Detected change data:
⟨

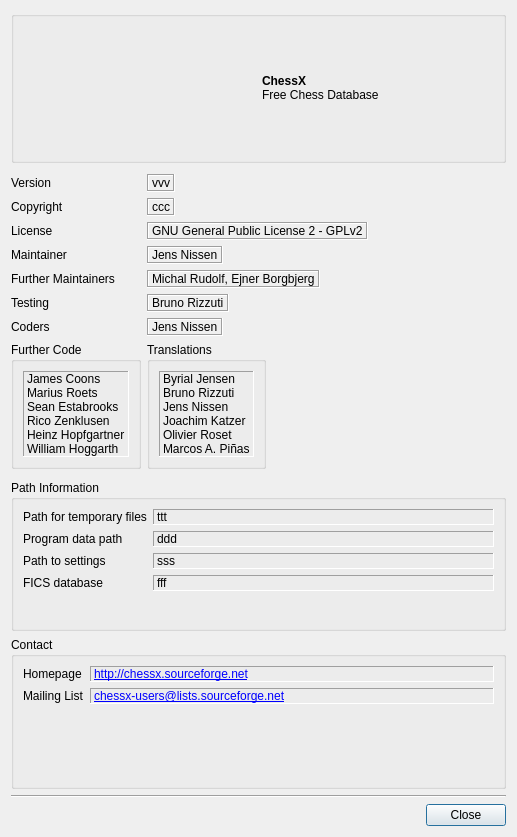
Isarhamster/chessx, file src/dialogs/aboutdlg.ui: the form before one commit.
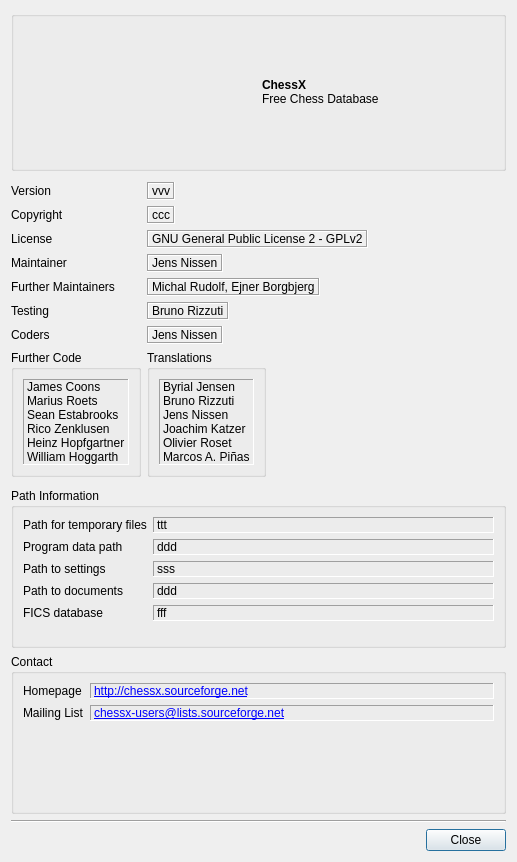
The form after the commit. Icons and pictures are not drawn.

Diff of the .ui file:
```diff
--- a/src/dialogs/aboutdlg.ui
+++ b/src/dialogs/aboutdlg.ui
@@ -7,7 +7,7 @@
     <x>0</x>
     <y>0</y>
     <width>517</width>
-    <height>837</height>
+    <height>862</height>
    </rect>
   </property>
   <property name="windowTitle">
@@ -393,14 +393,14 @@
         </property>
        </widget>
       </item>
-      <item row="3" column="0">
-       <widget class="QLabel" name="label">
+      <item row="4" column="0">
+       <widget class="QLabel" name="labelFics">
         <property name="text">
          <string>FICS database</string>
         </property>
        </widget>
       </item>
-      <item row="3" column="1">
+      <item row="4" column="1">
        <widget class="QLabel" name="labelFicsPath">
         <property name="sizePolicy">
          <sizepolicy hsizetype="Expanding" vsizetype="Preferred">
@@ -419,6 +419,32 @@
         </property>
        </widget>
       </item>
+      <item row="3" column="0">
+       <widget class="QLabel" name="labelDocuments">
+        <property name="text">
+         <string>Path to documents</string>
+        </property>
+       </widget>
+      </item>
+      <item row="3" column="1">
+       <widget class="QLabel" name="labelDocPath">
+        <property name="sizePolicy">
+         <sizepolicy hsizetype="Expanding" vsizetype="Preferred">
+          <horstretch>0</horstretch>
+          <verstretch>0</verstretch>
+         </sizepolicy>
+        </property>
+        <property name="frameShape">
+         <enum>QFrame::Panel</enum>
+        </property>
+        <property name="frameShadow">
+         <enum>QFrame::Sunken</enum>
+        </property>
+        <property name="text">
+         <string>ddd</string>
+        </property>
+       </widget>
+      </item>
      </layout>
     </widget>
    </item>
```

⟩

What to produce
Lines with the word "class": copy each one from the data above.

Result below
-       <widget class="QLabel" name="label">
+       <widget class="QLabel" name="labelFics">
        <widget class="QLabel" name="labelFicsPath">
+       <widget class="QLabel" name="labelDocuments">
+       <widget class="QLabel" name="labelDocPath">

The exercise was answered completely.